[Data for the task]:
• • • •

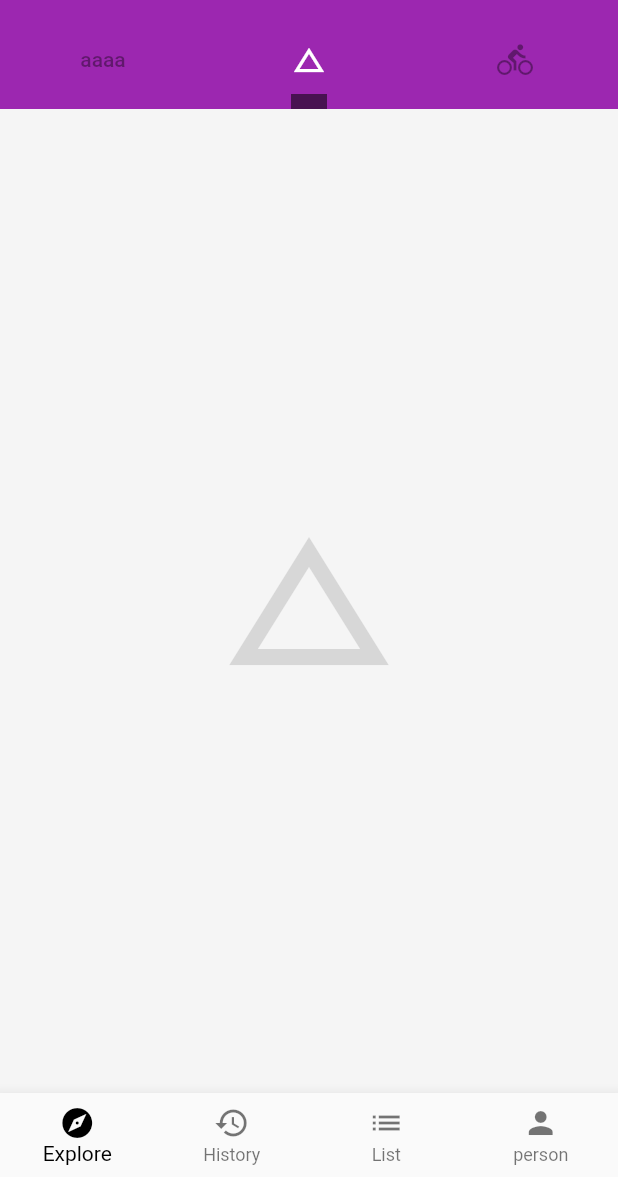
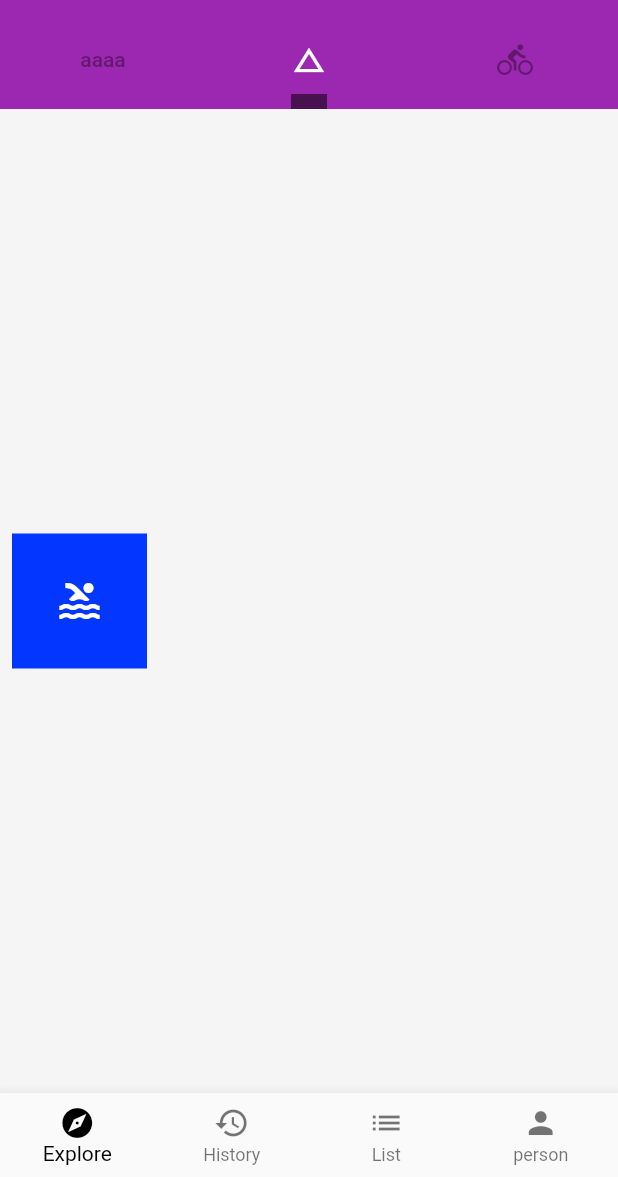
Before and after one commit to xiaofeixiaflyingOC/FlutterDemo, a Flutter app: the screen it shows after launch, tab 2 chosen, on a phone screen of 412 x 824 dp, the part 59-1236 px from its top. Run offline on Flutter 3.47's test engine with Material 2 defaults, Android fonts, the phone set to English and light mode, and no system bars; network calls fail.

Commit message:
基础控件 listView添加

```diff
--- /dev/null
+++ b/FlutterNavite/Flutter/flutter_module/lib/basecontrol_demo.dart
@@ -0,0 +1,77 @@
+import 'package:flutter/material.dart';
+
+class BaseControl extends StatelessWidget {
+  @override
+  Widget build(BuildContext context) {
+    return Container(
+      color: Colors.grey[100],
+      child: Row(
+        children: <Widget>[
+          Container(
+            child: Icon(Icons.pool,size: 32.0 ,color:Colors.white),
+            color: Color.fromRGBO(3, 54, 255, 1.0),
+            margin: EdgeInsets.all(8.0),
+            padding: EdgeInsets.all(16.0),//修改的子控件child 在父控件上的内边距。
+            width: 90,
+            height: 90,
+          )
+        ],
+      ),
+    );
+  }
+}
+
+//class BaseControl extends StatelessWidget {
+//  @override
+//  Widget build(BuildContext context) {
+//    // TODO: implement build
+//    return Container(
+////      color: Colors.grey[100],
+//      decoration: BoxDecoration(
+//          image: DecorationImage(
+//              image: NetworkImage(
+//                  'http://www.pptbz.com/pptpic/UploadFiles_6909/201203/2012031220134655.jpg'),
+//              alignment: Alignment.topCenter,
+//              repeat: ImageRepeat.noRepeat,
+//              fit: BoxFit.fitWidth,
+//              colorFilter: ColorFilter.mode(
+//                Colors.indigoAccent[400].withOpacity(0.5), //滤镜颜色
+//                BlendMode.hardLight, //混合模式
+//              ))),
+//      child:
+//          Row(mainAxisAlignment: MainAxisAlignment.center, children: <Widget>[
+//        Container(
+//            child: Icon(Icons.poll, size: 32.0, color: Colors.white),
+//            padding: EdgeInsets.all(16.0),
+//            margin: EdgeInsets.all(8.0),
+//            width: 90,
+//            height: 90,
+//            decoration: BoxDecoration(
+//                color: Color.fromRGBO(3, 54, 255, 1.0),
+//                shape: BoxShape.circle,
+////                gradient: RadialGradient(
+////                  colors: [
+////                    Color.fromRGBO(7, 102, 255, 1.0),
+////                    Color.fromRGBO(3, 28, 128, 1.0),
+////                  ],
+////                )))
+//            //线性颜色渐变
+//                gradient: LinearGradient(colors: [
+//                  Color.fromRGBO(7, 102, 255, 1.0),
+//                  Color.fromRGBO(3, 28, 128, 1.0),
+//                ], begin: Alignment.topCenter, end: Alignment.bottomCenter),
+//            boxShadow: [
+//              BoxShadow(
+//                offset: Offset(4.0, 25.0),
+//                color: Color.fromRGBO(16, 20, 188, 1.0),
+//                blurRadius: 25.0,//模糊程度，值越大越明显
+//                spreadRadius: -9.0//扩散程度
+//              )
+//            ],
+//            ))
+//
+//
+//      ]),
+//    );
+//  }
+//}
--- a/FlutterNavite/Flutter/flutter_module/lib/main.dart
+++ b/FlutterNavite/Flutter/flutter_module/lib/main.dart
@@ -2,13 +2,16 @@ import 'package:flutter/material.dart';
 import 'drawer_demo_dart.dart';
 import 'botton_navigation_bar_demo.dart';
 import 'model/listview_demo_dart.dart';
+import 'basecontrol_demo.dart';
+
+
 void main() => runApp(App());
 
 class App extends StatelessWidget {
   @override
   Widget build(BuildContext context) {
     return MaterialApp(
-        debugShowCheckedModeBanner: false,
+//        debugShowCheckedModeBanner: false,
         home: Home(),
         theme: ThemeData(
             primarySwatch: Colors.purple,
@@ -56,7 +59,7 @@ class Home extends StatelessWidget {
           body: TabBarView(
             children: <Widget>[
               ListViewDemo(),
-              Icon(Icons.change_history, size: 128.0, color: Colors.black12),
+              BaseControl(),
               Icon(Icons.directions_bike, size: 128.0, color: Colors.black12),
             ],
           ),
```
Also changed, not shown: 4 other files.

• • • •

[What is required]: Without the pictures, give every line of the data again, exactly as written.

[Response to the task]:
Before and after one commit to xiaofeixiaflyingOC/FlutterDemo, a Flutter app: the screen it shows after launch, tab 2 chosen, on a phone screen of 412 x 824 dp, the part 59-1236 px from its top. Run offline on Flutter 3.47's test engine with Material 2 defaults, Android fonts, the phone set to English and light mode, and no system bars; network calls fail.

Commit message:
基础控件 listView添加

```diff
--- /dev/null
+++ b/FlutterNavite/Flutter/flutter_module/lib/basecontrol_demo.dart
@@ -0,0 +1,77 @@
+import 'package:flutter/material.dart';
+
+class BaseControl extends StatelessWidget {
+  @override
+  Widget build(BuildContext context) {
+    return Container(
+      color: Colors.grey[100],
+      child: Row(
+        children: <Widget>[
+          Container(
+            child: Icon(Icons.pool,size: 32.0 ,color:Colors.white),
+            color: Color.fromRGBO(3, 54, 255, 1.0),
+            margin: EdgeInsets.all(8.0),
+            padding: EdgeInsets.all(16.0),//修改的子控件child 在父控件上的内边距。
+            width: 90,
+            height: 90,
+          )
+        ],
+      ),
+    );
+  }
+}
+
+//class BaseControl extends StatelessWidget {
+//  @override
+//  Widget build(BuildContext context) {
+//    // TODO: implement build
+//    return Container(
+////      color: Colors.grey[100],
+//      decoration: BoxDecoration(
+//          image: DecorationImage(
+//              image: NetworkImage(
+//                  'http://www.pptbz.com/pptpic/UploadFiles_6909/201203/2012031220134655.jpg'),
+//              alignment: Alignment.topCenter,
+//              repeat: ImageRepeat.noRepeat,
+//              fit: BoxFit.fitWidth,
+//              colorFilter: ColorFilter.mode(
+//                Colors.indigoAccent[400].withOpacity(0.5), //滤镜颜色
+//                BlendMode.hardLight, //混合模式
+//              ))),
+//      child:
+//          Row(mainAxisAlignment: MainAxisAlignment.center, children: <Widget>[
+//        Container(
+//            child: Icon(Icons.poll, size: 32.0, color: Colors.white),
+//            padding: EdgeInsets.all(16.0),
+//            margin: EdgeInsets.all(8.0),
+//            width: 90,
+//            height: 90,
+//            decoration: BoxDecoration(
+//                color: Color.fromRGBO(3, 54, 255, 1.0),
+//                shape: BoxShape.circle,
+////                gradient: RadialGradient(
+////                  colors: [
+////                    Color.fromRGBO(7, 102, 255, 1.0),
+////                    Color.fromRGBO(3, 28, 128, 1.0),
+////                  ],
+////                )))
+//            //线性颜色渐变
+//                gradient: LinearGradient(colors: [
+//                  Color.fromRGBO(7, 102, 255, 1.0),
+//                  Color.fromRGBO(3, 28, 128, 1.0),
+//                ], begin: Alignment.topCenter, end: Alignment.bottomCenter),
+//            boxShadow: [
+//              BoxShadow(
+//                offset: Offset(4.0, 25.0),
+//                color: Color.fromRGBO(16, 20, 188, 1.0),
+//                blurRadius: 25.0,//模糊程度，值越大越明显
+//                spreadRadius: -9.0//扩散程度
+//              )
+//            ],
+//            ))
+//
+//
+//      ]),
+//    );
+//  }
+//}
--- a/FlutterNavite/Flutter/flutter_module/lib/main.dart
+++ b/FlutterNavite/Flutter/flutter_module/lib/main.dart
@@ -2,13 +2,16 @@ import 'package:flutter/material.dart';
 import 'drawer_demo_dart.dart';
 import 'botton_navigation_bar_demo.dart';
 import 'model/listview_demo_dart.dart';
+import 'basecontrol_demo.dart';
+
+
 void main() => runApp(App());
 
 class App extends StatelessWidget {
   @override
   Widget build(BuildContext context) {
     return MaterialApp(
-        debugShowCheckedModeBanner: false,
+//        debugShowCheckedModeBanner: false,
         home: Home(),
         theme: ThemeData(
             primarySwatch: Colors.purple,
@@ -56,7 +59,7 @@ class Home extends StatelessWidget {
           body: TabBarView(
             children: <Widget>[
               ListViewDemo(),
-              Icon(Icons.change_history, size: 128.0, color: Colors.black12),
+              BaseControl(),
               Icon(Icons.directions_bike, size: 128.0, color: Colors.black12),
             ],
           ),
```
Also changed, not shown: 4 other files.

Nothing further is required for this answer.